_Exercise details_:
Every line below should be copied out exactly.

_Extracted records_:
= Beginning of Section =
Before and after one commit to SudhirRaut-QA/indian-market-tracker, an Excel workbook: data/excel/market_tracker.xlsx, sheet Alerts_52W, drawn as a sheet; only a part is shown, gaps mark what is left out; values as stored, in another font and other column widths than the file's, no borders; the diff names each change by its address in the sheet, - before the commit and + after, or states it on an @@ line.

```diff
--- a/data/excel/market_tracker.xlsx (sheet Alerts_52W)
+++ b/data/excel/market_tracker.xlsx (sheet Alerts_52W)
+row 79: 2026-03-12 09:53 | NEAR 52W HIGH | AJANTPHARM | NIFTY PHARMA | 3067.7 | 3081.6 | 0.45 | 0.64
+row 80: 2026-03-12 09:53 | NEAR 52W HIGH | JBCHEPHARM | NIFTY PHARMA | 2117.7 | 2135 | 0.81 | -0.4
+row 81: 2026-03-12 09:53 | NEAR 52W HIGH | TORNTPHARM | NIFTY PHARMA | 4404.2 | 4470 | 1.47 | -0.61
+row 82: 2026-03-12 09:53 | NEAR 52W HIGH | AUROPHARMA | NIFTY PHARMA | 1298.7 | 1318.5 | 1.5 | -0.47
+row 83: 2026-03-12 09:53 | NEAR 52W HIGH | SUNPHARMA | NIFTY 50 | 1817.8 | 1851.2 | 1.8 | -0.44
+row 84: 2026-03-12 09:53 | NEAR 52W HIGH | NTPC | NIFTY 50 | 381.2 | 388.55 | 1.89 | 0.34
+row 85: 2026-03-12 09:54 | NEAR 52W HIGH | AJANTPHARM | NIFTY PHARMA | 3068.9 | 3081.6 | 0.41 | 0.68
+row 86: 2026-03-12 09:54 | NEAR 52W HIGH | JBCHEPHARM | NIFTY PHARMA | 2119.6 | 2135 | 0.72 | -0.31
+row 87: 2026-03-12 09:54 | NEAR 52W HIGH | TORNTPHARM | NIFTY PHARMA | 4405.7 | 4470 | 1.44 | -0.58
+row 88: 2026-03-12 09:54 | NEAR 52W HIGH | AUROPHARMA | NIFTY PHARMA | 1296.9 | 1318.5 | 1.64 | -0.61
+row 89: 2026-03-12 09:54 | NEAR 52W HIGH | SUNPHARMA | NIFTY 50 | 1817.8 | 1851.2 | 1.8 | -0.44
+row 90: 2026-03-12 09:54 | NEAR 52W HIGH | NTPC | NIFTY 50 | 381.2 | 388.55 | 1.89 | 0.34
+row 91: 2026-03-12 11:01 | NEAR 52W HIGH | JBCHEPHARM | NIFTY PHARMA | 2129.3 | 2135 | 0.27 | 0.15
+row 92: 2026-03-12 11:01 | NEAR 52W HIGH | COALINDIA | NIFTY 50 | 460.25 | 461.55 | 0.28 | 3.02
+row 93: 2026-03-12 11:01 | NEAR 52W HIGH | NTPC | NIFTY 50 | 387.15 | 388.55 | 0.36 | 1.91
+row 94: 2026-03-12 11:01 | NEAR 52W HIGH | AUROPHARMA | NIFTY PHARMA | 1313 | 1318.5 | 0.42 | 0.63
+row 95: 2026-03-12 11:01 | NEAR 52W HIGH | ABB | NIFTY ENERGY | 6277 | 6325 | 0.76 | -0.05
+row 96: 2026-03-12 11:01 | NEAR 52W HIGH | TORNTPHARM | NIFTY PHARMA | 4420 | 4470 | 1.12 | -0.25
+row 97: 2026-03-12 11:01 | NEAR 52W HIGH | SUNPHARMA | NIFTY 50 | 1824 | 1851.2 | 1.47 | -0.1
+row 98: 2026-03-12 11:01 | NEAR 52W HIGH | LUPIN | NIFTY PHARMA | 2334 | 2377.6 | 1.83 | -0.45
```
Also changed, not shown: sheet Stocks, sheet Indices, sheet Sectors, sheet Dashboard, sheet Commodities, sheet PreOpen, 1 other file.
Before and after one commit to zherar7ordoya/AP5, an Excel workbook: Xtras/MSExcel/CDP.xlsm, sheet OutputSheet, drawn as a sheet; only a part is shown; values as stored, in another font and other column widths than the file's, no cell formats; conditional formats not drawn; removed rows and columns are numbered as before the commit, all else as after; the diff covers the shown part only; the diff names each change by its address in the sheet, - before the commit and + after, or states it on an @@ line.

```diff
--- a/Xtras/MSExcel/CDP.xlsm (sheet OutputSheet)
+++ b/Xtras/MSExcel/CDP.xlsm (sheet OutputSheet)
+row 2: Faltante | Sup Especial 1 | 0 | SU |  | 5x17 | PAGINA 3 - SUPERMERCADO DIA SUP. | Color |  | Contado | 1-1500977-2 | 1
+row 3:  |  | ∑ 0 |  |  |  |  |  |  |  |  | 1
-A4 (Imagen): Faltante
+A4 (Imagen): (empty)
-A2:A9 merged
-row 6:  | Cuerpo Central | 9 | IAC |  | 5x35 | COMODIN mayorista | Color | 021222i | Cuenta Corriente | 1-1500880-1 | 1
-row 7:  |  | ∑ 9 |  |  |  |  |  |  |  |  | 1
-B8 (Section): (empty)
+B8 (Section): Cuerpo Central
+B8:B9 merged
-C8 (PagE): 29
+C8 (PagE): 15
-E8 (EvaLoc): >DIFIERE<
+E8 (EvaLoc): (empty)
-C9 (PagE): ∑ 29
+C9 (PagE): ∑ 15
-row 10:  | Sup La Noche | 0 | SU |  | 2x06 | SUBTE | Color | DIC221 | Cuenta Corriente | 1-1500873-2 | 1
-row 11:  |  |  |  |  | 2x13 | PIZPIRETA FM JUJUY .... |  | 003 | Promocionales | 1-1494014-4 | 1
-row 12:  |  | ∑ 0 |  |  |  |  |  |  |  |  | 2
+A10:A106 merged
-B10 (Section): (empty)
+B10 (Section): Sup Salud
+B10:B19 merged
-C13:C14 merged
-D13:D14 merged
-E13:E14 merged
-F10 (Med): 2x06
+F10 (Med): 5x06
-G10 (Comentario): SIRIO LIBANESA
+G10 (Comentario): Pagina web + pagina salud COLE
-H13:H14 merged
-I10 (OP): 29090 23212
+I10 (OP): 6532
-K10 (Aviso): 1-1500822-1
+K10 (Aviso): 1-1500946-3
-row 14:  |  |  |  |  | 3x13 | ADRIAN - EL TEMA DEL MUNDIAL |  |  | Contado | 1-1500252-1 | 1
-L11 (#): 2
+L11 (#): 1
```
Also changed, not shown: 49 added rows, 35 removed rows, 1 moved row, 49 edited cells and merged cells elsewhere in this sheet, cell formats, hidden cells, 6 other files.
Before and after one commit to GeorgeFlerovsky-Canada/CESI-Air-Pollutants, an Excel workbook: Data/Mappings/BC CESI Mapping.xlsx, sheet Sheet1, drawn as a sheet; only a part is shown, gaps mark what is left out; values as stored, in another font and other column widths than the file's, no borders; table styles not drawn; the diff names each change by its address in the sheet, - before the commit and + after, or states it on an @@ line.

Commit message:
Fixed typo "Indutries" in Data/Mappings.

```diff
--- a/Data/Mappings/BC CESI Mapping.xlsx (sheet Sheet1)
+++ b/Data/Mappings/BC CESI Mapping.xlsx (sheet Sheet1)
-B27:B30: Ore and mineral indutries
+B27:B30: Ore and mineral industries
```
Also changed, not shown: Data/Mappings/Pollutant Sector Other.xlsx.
= End of Section =
_Task answer_:
Before and after one commit to SudhirRaut-QA/indian-market-tracker, an Excel workbook: data/excel/market_tracker.xlsx, sheet Alerts_52W, drawn as a sheet; only a part is shown, gaps mark what is left out; values as stored, in another font and other column widths than the file's, no borders; the diff names each change by its address in the sheet, - before the commit and + after, or states it on an @@ line.

```diff
--- a/data/excel/market_tracker.xlsx (sheet Alerts_52W)
+++ b/data/excel/market_tracker.xlsx (sheet Alerts_52W)
+row 79: 2026-03-12 09:53 | NEAR 52W HIGH | AJANTPHARM | NIFTY PHARMA | 3067.7 | 3081.6 | 0.45 | 0.64
+row 80: 2026-03-12 09:53 | NEAR 52W HIGH | JBCHEPHARM | NIFTY PHARMA | 2117.7 | 2135 | 0.81 | -0.4
+row 81: 2026-03-12 09:53 | NEAR 52W HIGH | TORNTPHARM | NIFTY PHARMA | 4404.2 | 4470 | 1.47 | -0.61
+row 82: 2026-03-12 09:53 | NEAR 52W HIGH | AUROPHARMA | NIFTY PHARMA | 1298.7 | 1318.5 | 1.5 | -0.47
+row 83: 2026-03-12 09:53 | NEAR 52W HIGH | SUNPHARMA | NIFTY 50 | 1817.8 | 1851.2 | 1.8 | -0.44
+row 84: 2026-03-12 09:53 | NEAR 52W HIGH | NTPC | NIFTY 50 | 381.2 | 388.55 | 1.89 | 0.34
+row 85: 2026-03-12 09:54 | NEAR 52W HIGH | AJANTPHARM | NIFTY PHARMA | 3068.9 | 3081.6 | 0.41 | 0.68
+row 86: 2026-03-12 09:54 | NEAR 52W HIGH | JBCHEPHARM | NIFTY PHARMA | 2119.6 | 2135 | 0.72 | -0.31
+row 87: 2026-03-12 09:54 | NEAR 52W HIGH | TORNTPHARM | NIFTY PHARMA | 4405.7 | 4470 | 1.44 | -0.58
+row 88: 2026-03-12 09:54 | NEAR 52W HIGH | AUROPHARMA | NIFTY PHARMA | 1296.9 | 1318.5 | 1.64 | -0.61
+row 89: 2026-03-12 09:54 | NEAR 52W HIGH | SUNPHARMA | NIFTY 50 | 1817.8 | 1851.2 | 1.8 | -0.44
+row 90: 2026-03-12 09:54 | NEAR 52W HIGH | NTPC | NIFTY 50 | 381.2 | 388.55 | 1.89 | 0.34
+row 91: 2026-03-12 11:01 | NEAR 52W HIGH | JBCHEPHARM | NIFTY PHARMA | 2129.3 | 2135 | 0.27 | 0.15
+row 92: 2026-03-12 11:01 | NEAR 52W HIGH | COALINDIA | NIFTY 50 | 460.25 | 461.55 | 0.28 | 3.02
+row 93: 2026-03-12 11:01 | NEAR 52W HIGH | NTPC | NIFTY 50 | 387.15 | 388.55 | 0.36 | 1.91
+row 94: 2026-03-12 11:01 | NEAR 52W HIGH | AUROPHARMA | NIFTY PHARMA | 1313 | 1318.5 | 0.42 | 0.63
+row 95: 2026-03-12 11:01 | NEAR 52W HIGH | ABB | NIFTY ENERGY | 6277 | 6325 | 0.76 | -0.05
+row 96: 2026-03-12 11:01 | NEAR 52W HIGH | TORNTPHARM | NIFTY PHARMA | 4420 | 4470 | 1.12 | -0.25
+row 97: 2026-03-12 11:01 | NEAR 52W HIGH | SUNPHARMA | NIFTY 50 | 1824 | 1851.2 | 1.47 | -0.1
+row 98: 2026-03-12 11:01 | NEAR 52W HIGH | LUPIN | NIFTY PHARMA | 2334 | 2377.6 | 1.83 | -0.45
```
Also changed, not shown: sheet Stocks, sheet Indices, sheet Sectors, sheet Dashboard, sheet Commodities, sheet PreOpen, 1 other file.
Before and after one commit to zherar7ordoya/AP5, an Excel workbook: Xtras/MSExcel/CDP.xlsm, sheet OutputSheet, drawn as a sheet; only a part is shown; values as stored, in another font and other column widths than the file's, no cell formats; conditional formats not drawn; removed rows and columns are numbered as before the commit, all else as after; the diff covers the shown part only; the diff names each change by its address in the sheet, - before the commit and + after, or states it on an @@ line.

```diff
--- a/Xtras/MSExcel/CDP.xlsm (sheet OutputSheet)
+++ b/Xtras/MSExcel/CDP.xlsm (sheet OutputSheet)
+row 2: Faltante | Sup Especial 1 | 0 | SU |  | 5x17 | PAGINA 3 - SUPERMERCADO DIA SUP. | Color |  | Contado | 1-1500977-2 | 1
+row 3:  |  | ∑ 0 |  |  |  |  |  |  |  |  | 1
-A4 (Imagen): Faltante
+A4 (Imagen): (empty)
-A2:A9 merged
-row 6:  | Cuerpo Central | 9 | IAC |  | 5x35 | COMODIN mayorista | Color | 021222i | Cuenta Corriente | 1-1500880-1 | 1
-row 7:  |  | ∑ 9 |  |  |  |  |  |  |  |  | 1
-B8 (Section): (empty)
+B8 (Section): Cuerpo Central
+B8:B9 merged
-C8 (PagE): 29
+C8 (PagE): 15
-E8 (EvaLoc): >DIFIERE<
+E8 (EvaLoc): (empty)
-C9 (PagE): ∑ 29
+C9 (PagE): ∑ 15
-row 10:  | Sup La Noche | 0 | SU |  | 2x06 | SUBTE | Color | DIC221 | Cuenta Corriente | 1-1500873-2 | 1
-row 11:  |  |  |  |  | 2x13 | PIZPIRETA FM JUJUY .... |  | 003 | Promocionales | 1-1494014-4 | 1
-row 12:  |  | ∑ 0 |  |  |  |  |  |  |  |  | 2
+A10:A106 merged
-B10 (Section): (empty)
+B10 (Section): Sup Salud
+B10:B19 merged
-C13:C14 merged
-D13:D14 merged
-E13:E14 merged
-F10 (Med): 2x06
+F10 (Med): 5x06
-G10 (Comentario): SIRIO LIBANESA
+G10 (Comentario): Pagina web + pagina salud COLE
-H13:H14 merged
-I10 (OP): 29090 23212
+I10 (OP): 6532
-K10 (Aviso): 1-1500822-1
+K10 (Aviso): 1-1500946-3
-row 14:  |  |  |  |  | 3x13 | ADRIAN - EL TEMA DEL MUNDIAL |  |  | Contado | 1-1500252-1 | 1
-L11 (#): 2
+L11 (#): 1
```
Also changed, not shown: 49 added rows, 35 removed rows, 1 moved row, 49 edited cells and merged cells elsewhere in this sheet, cell formats, hidden cells, 6 other files.
Before and after one commit to GeorgeFlerovsky-Canada/CESI-Air-Pollutants, an Excel workbook: Data/Mappings/BC CESI Mapping.xlsx, sheet Sheet1, drawn as a sheet; only a part is shown, gaps mark what is left out; values as stored, in another font and other column widths than the file's, no borders; table styles not drawn; the diff names each change by its address in the sheet, - before the commit and + after, or states it on an @@ line.

Commit message:
Fixed typo "Indutries" in Data/Mappings.

```diff
--- a/Data/Mappings/BC CESI Mapping.xlsx (sheet Sheet1)
+++ b/Data/Mappings/BC CESI Mapping.xlsx (sheet Sheet1)
-B27:B30: Ore and mineral indutries
+B27:B30: Ore and mineral industries
```
Also changed, not shown: Data/Mappings/Pollutant Sector Other.xlsx.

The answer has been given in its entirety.